Taking the Pain out of Writing

The easiest way to take the pain out of writing is to have a professional writer–like me!–take over for you. But in the meantime, these hints are sure to help:

  1. Write first, leave the editing for later. Editing at the same time that you write is like taking a giant step back for every two steps forward–progress is real slow. First put all your ideas into words, then edit.
  2. Don’t get stalled on your opening sentence. More often than not, you’ll find your best opening sentence at the end of whatever you write, when your thoughts have coalesced–another reason to leave off editing until you finish writing.
  3. If nothing you write ever sounds organized, think in terms of structure: first to last, top to bottom, large to small, most important to least important or vice versa. Choose one structure and then (here’s the hard part) delete whatever doesn’t fit. You may discover 3 more blog posts, 2 more press releases and 4 tweets. That’s a good thing.
  4. If you can’t find the words to say what you mean, pull out a chair. Pretend the person you are writing to (whether your best customer or the customer you don’t have yet) is sitting in that chair and talk to the chair. Describe to the chair what you are trying to write. Make sure you record or immediately write down what you say–those are the words you want.
  5. If you believe every word you write is golden, put the finished piece away for at least 24 hours and then review it with a fresh eye. Look particularly for sentences longer than 18 words (no period, no colon), words longer than 3 syllables, strings of adjectives or adverbs and vague words (on time) when you could be specific (within 4 days). Shorter sentences, smaller words, prepositions to break up long strings of adjectives/adverbs and exact words strengthen your writing.
  6. Ask one or two people to review, not dozens. Multiple reviewers tend to edit each other, and you’ll be so demoralized that you’ll abandon the project. If you are part of a writing team and someone else is responsible for the final version, remember that you’ve done your part. Correct errors of fact; don’t start debates over synonyms or serial commas. Or in other words: know when to stop.
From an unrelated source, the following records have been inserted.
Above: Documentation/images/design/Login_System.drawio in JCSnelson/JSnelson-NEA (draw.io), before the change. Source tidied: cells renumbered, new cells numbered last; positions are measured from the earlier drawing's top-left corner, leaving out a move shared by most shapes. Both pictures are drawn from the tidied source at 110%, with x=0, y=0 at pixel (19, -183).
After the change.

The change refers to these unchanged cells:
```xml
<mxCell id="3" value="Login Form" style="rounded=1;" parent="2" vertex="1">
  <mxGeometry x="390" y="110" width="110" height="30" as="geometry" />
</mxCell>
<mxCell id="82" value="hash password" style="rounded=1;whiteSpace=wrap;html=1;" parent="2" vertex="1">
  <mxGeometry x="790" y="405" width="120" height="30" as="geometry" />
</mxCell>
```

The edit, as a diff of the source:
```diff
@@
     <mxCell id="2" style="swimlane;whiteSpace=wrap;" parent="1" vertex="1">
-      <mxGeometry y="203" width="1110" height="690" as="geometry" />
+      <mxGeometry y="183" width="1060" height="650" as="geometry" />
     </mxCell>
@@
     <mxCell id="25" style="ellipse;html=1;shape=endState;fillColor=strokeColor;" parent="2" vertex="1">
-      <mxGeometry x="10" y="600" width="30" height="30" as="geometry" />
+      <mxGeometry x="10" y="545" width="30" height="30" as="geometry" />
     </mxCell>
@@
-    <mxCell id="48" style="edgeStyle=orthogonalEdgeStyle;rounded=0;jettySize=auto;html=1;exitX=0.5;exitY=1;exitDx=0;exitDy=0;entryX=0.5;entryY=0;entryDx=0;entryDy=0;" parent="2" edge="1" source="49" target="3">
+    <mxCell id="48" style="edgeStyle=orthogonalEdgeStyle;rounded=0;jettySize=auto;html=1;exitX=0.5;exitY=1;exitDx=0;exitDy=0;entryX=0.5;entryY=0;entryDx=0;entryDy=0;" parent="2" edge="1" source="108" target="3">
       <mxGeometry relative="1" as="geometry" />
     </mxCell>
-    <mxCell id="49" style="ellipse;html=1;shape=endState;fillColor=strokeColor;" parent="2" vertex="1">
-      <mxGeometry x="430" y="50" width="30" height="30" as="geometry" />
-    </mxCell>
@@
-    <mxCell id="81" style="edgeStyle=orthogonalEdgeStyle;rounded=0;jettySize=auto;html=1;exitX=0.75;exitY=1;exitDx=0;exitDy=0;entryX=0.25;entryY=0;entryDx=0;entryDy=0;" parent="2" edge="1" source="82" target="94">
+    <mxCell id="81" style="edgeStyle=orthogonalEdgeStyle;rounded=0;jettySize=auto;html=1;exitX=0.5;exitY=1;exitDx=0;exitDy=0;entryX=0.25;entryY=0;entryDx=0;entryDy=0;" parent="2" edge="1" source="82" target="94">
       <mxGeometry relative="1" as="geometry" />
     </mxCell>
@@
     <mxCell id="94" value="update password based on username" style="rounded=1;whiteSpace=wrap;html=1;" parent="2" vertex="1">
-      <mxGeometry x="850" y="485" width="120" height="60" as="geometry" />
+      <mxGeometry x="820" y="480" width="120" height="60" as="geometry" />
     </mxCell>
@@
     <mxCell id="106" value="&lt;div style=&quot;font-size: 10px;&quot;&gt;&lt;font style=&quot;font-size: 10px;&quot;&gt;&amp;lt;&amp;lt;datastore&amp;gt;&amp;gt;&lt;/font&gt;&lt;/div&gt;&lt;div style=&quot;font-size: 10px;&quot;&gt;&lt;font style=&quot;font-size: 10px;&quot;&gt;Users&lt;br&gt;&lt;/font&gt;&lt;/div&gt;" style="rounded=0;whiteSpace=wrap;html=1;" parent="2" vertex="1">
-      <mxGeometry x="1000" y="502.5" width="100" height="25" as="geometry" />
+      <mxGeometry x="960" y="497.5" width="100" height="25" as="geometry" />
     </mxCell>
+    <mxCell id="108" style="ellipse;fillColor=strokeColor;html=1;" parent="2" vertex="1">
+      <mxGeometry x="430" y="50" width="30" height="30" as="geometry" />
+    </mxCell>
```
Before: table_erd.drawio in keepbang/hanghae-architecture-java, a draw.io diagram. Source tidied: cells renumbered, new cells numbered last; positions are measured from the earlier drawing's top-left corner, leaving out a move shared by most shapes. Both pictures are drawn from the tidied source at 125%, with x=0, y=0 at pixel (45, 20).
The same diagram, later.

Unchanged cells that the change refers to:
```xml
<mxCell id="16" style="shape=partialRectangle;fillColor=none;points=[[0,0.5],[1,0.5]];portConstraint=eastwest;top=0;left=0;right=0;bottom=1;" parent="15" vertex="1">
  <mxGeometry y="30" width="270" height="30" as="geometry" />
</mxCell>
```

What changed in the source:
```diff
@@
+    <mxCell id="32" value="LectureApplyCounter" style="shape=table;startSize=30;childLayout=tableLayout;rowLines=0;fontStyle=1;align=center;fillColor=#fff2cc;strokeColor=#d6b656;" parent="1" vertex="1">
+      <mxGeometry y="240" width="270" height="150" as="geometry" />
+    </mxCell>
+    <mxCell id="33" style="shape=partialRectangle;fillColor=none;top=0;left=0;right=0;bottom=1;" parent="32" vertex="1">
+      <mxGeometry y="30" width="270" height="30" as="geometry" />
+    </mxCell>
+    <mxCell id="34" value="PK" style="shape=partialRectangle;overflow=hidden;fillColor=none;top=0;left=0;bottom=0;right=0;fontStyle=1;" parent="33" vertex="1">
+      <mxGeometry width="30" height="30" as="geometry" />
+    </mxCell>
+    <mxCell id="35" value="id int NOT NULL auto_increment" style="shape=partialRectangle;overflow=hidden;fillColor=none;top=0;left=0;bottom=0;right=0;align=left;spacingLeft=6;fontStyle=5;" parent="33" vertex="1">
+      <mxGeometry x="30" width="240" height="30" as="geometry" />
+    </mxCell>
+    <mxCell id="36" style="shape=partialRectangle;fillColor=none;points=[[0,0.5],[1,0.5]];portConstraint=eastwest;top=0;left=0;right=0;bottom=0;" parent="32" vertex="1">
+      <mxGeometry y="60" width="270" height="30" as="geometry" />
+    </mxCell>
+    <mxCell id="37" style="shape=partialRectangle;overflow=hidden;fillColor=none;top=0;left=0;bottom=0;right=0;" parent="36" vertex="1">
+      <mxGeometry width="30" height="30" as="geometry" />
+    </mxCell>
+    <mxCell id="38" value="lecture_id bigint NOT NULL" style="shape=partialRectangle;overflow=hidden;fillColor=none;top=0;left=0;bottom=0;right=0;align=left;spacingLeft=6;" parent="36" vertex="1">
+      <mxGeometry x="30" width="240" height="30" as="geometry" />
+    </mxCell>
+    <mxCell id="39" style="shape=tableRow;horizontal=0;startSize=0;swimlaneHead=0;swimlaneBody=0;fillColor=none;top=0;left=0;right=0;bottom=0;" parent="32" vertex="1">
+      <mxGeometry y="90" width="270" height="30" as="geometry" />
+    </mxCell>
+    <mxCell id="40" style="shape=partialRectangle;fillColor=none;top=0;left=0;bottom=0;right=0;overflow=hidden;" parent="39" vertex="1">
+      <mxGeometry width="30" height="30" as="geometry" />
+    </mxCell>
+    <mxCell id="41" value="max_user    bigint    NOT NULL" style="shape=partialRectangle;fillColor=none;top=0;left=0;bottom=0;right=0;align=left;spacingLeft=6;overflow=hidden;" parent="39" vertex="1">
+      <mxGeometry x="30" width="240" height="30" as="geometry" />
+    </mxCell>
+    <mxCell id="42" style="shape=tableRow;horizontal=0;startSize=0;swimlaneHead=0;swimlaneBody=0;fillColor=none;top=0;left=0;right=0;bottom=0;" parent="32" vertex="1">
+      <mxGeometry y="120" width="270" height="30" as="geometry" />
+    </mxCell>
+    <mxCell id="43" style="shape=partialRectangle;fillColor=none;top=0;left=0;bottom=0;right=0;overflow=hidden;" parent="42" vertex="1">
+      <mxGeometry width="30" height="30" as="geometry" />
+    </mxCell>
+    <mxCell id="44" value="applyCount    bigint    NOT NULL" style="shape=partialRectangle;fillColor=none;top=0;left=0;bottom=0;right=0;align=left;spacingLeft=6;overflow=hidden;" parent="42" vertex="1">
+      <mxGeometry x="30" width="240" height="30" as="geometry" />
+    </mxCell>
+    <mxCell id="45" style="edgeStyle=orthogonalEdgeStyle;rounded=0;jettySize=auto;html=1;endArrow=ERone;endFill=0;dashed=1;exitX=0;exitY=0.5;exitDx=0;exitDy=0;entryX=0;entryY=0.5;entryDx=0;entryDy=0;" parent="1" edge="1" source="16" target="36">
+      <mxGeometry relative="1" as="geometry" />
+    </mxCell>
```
What approaches have you found helpful in easing the pain of writing? Please share them here or on Twitter. And if you would still like help, please contact TWP.

Technical Proposals: Three Problems/Three Solutions

Are your technical proposals written and/or reviewed by three or more departments: sales/marketing, technical, and project management? Are they completely standardized? Are they written by one person who grabs content from the RFP, former proposals, and the latest marketing copy? Any of these methods can successfully lead to new clients and profitable jobs if you watch out for these problems:

(a) With multiple reviewers come multiple viewpoints. Reviewer A writes a sentence; Reviewer B inserts “not”; Reviewer C adds two more adjectives; Reviewer D deletes everything; and Reviewer E writes an entirely new sentence that has nothing to do with the original statement. Solution: Never ever have more than three reviewers for a technical proposal (say, one each from marketing/sales, technical, and management). Any secondary reviewers must report to one of the main three and resolve any issues within the department.

(b) Each client must plow through the entire, identical, standardized technical proposal to find answers to the RFP’s most pressing questions. Solution: Use the Executive Summary to respond to issues raised in the RFP, directing the client to the correct sections of the proposal for details. Be sure to address every issue, at least in passing, to make it clear that you understand the RFP and appreciate the client’s concerns.

(c) With multiple sources come multiple contradictions, even with data as basic as the name of your product. It’s MISTERROBOT in Section 1, Mr./Ms.Robot in Section 3, and M2R0B0T in the latest brochure in the appendix. Solution: Periodically read through the entire proposal to eliminate contradictory information.

If your company is struggling to create proposals that are accurate and consistent, clearly and concisely written, and responsive to your clients, contact TWP Marketing & Technical Communications. You have problems; we have solutions.